__Given data__:
- Opening Delimiter -

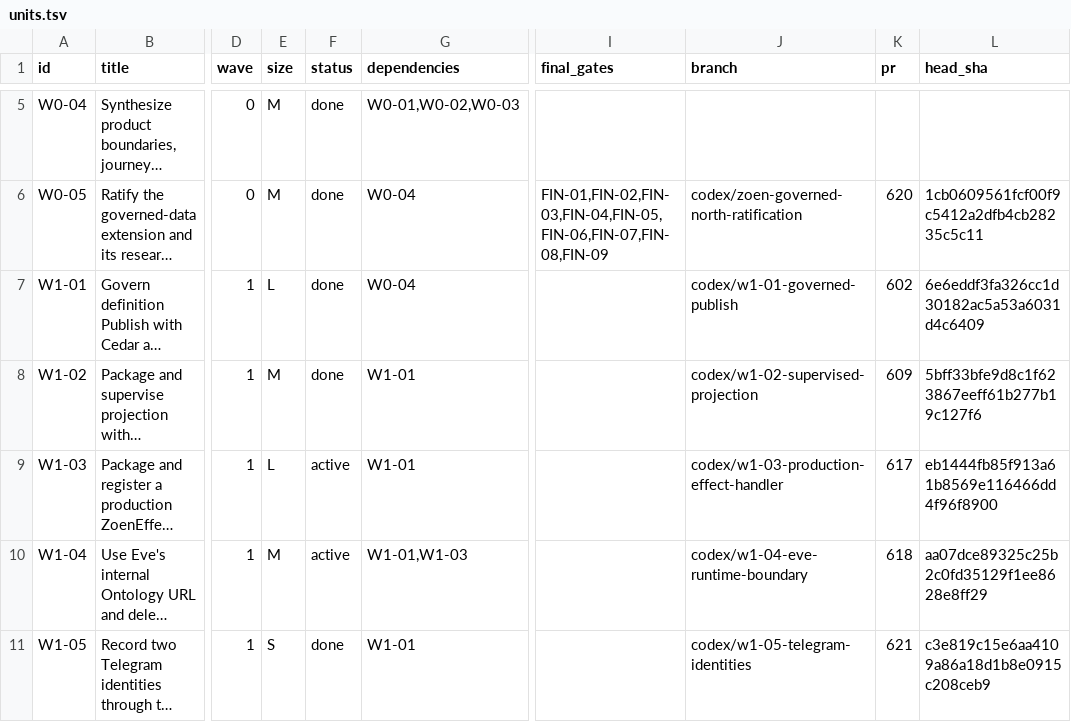
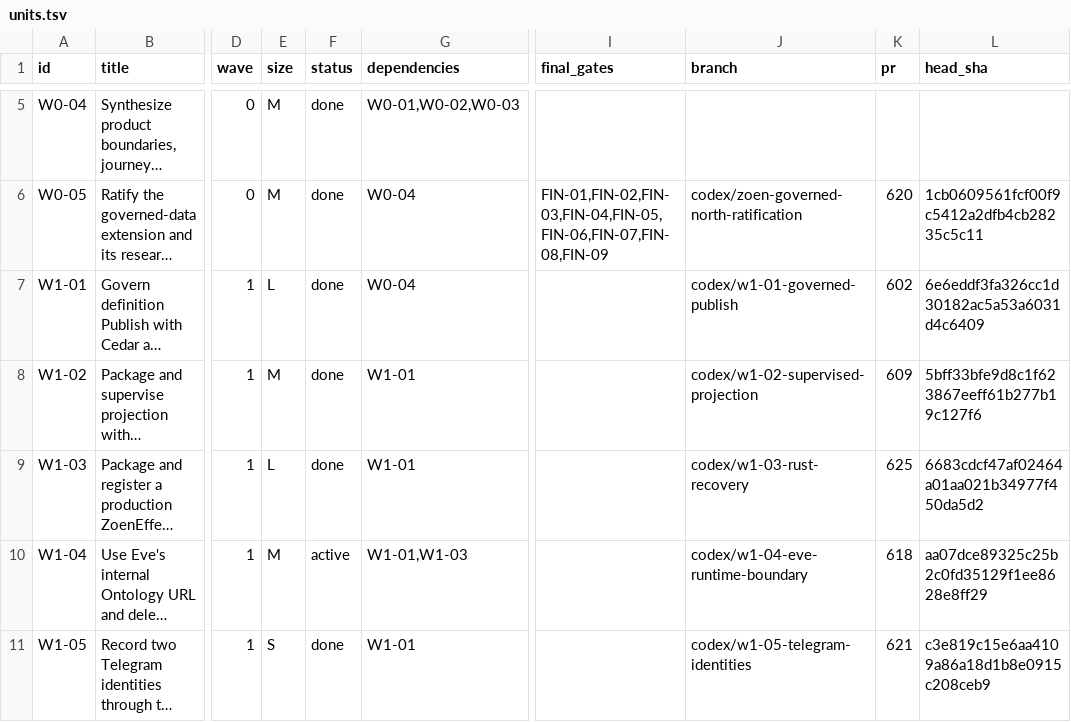
Before and after one commit to EnzoTironi/OS, a TSV file: orchestrate/zoen-final/units.tsv, drawn as a sheet; only a part is shown, gaps mark what is left out; long unchanged cells end in …; the diff names each change by its address in the sheet, - before the commit and + after, or states it on an @@ line.

```diff
--- a/orchestrate/zoen-final/units.tsv
+++ b/orchestrate/zoen-final/units.tsv
-F9 (status): active
+F9 (status): done
-J9 (branch): codex/w1-03-production-effect-handler
+J9 (branch): codex/w1-03-rust-recovery
-K9 (pr): 617
+K9 (pr): 625
-L9 (head_sha): eb1444fb85f913a61b8569e116466dd4f96f8900
+L9 (head_sha): 6683cdcf47af02464a01aa021b34977f450da5d2
```
Also changed, not shown: orchestrate/zoen-final/ledger.tsv, 4 other files.
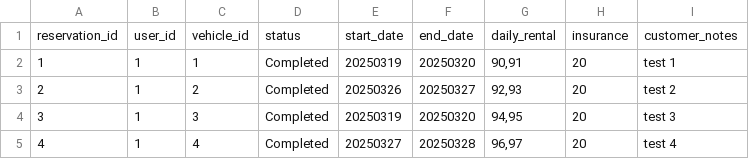
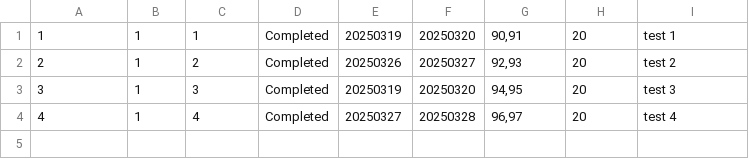
Before and after one commit to OOPG2/CarMgmt, a CSV file: src/main/resources/databases/reservations.csv, drawn as a sheet.

Commit message:
backup: able to generate invoice. TODO: fix bug with calculating total amount in customer invoice viewer

```diff
--- a/src/main/resources/databases/reservations.csv
+++ b/src/main/resources/databases/reservations.csv
@@ -1,2 +1 @@
-reservation_id,user_id,vehicle_id,status,start_date,end_date,daily_rental,insurance,customer_notes
 1,1,1,Completed,20250319,20250320,"90,91",20,test 1
```
Also changed, not shown: target/classes/databases/reservations.csv, 33 other files.
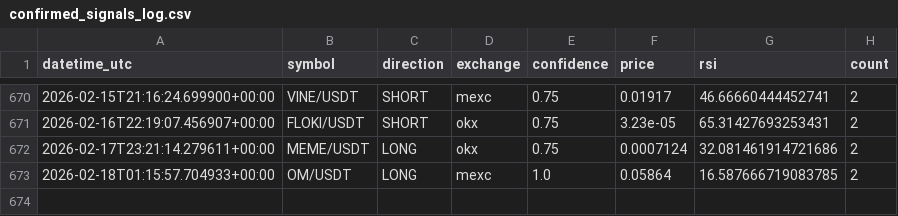
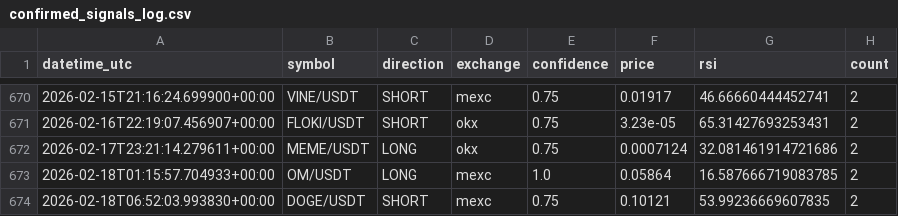
Before and after one commit to anilrajtiwari/Oct1, a CSV file: confirmed_signals_log.csv, drawn as a sheet; only a part is shown, gaps mark what is left out; the diff names each change by its address in the sheet, - before the commit and + after, or states it on an @@ line.

Commit message:
Add confirmed signal: DOGE/USDT SHORT

```diff
--- a/confirmed_signals_log.csv
+++ b/confirmed_signals_log.csv
+row 674: 2026-02-18T06:52:03.993830+00:00 | DOGE/USDT | SHORT | mexc | 0.75 | 0.10121 | 53.99236669607835 | 2
```
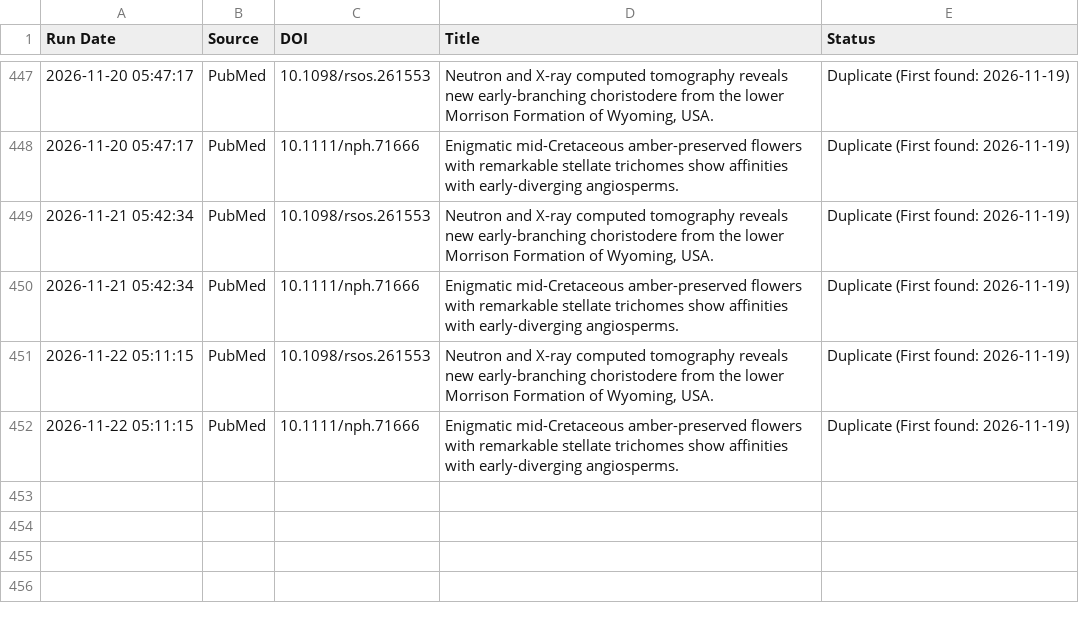
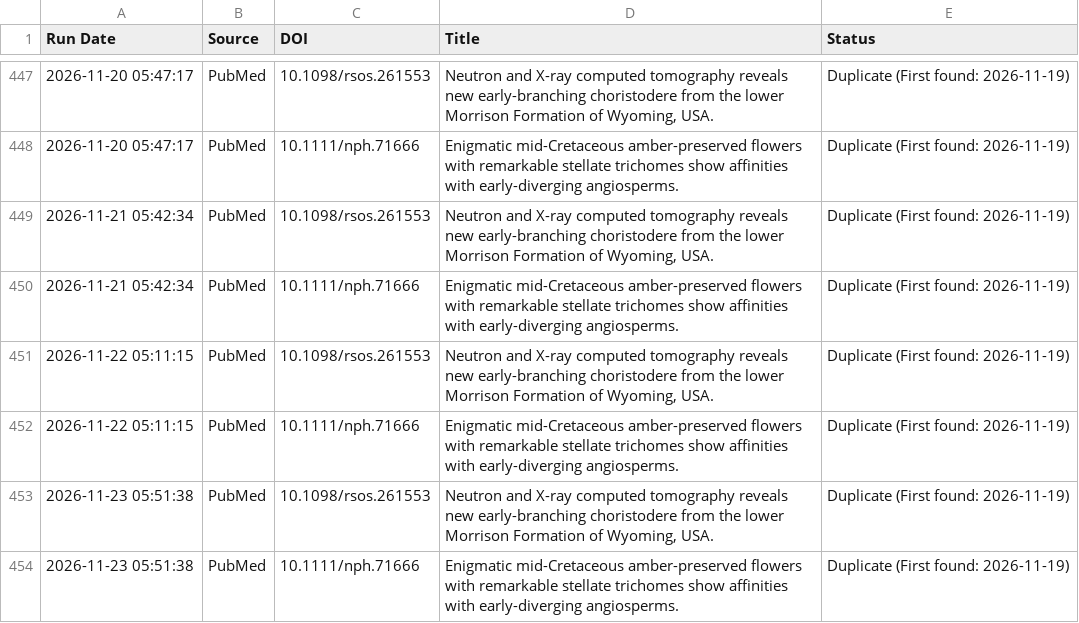
Before and after one commit to freitas-lucas/fossil_searcher, a CSV file: data/run_log.csv, drawn as a sheet; only a part is shown, gaps mark what is left out; the diff names each change by its address in the sheet, - before the commit and + after, or states it on an @@ line.

```diff
--- a/data/run_log.csv
+++ b/data/run_log.csv
+row 453: 2026-11-23 05:51:38 | PubMed | 10.1098/rsos.261553 | Neutron and X-ray computed tomography reveals new early-branching choristodere from the lower Morrison Formation of Wyoming, USA. | Duplicate (First found: 2026-11-19)
+row 454: 2026-11-23 05:51:38 | PubMed | 10.1111/nph.71666 | Enigmatic mid-Cretaceous amber-preserved flowers with remarkable stellate trichomes show affinities with early-diverging angiosperms. | Duplicate (First found: 2026-11-19)
```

- Closing Delimiter -

__Your instructions__: Respond with a single number, namely how many lines of the entries contain the word "codex".

__The answer__: 2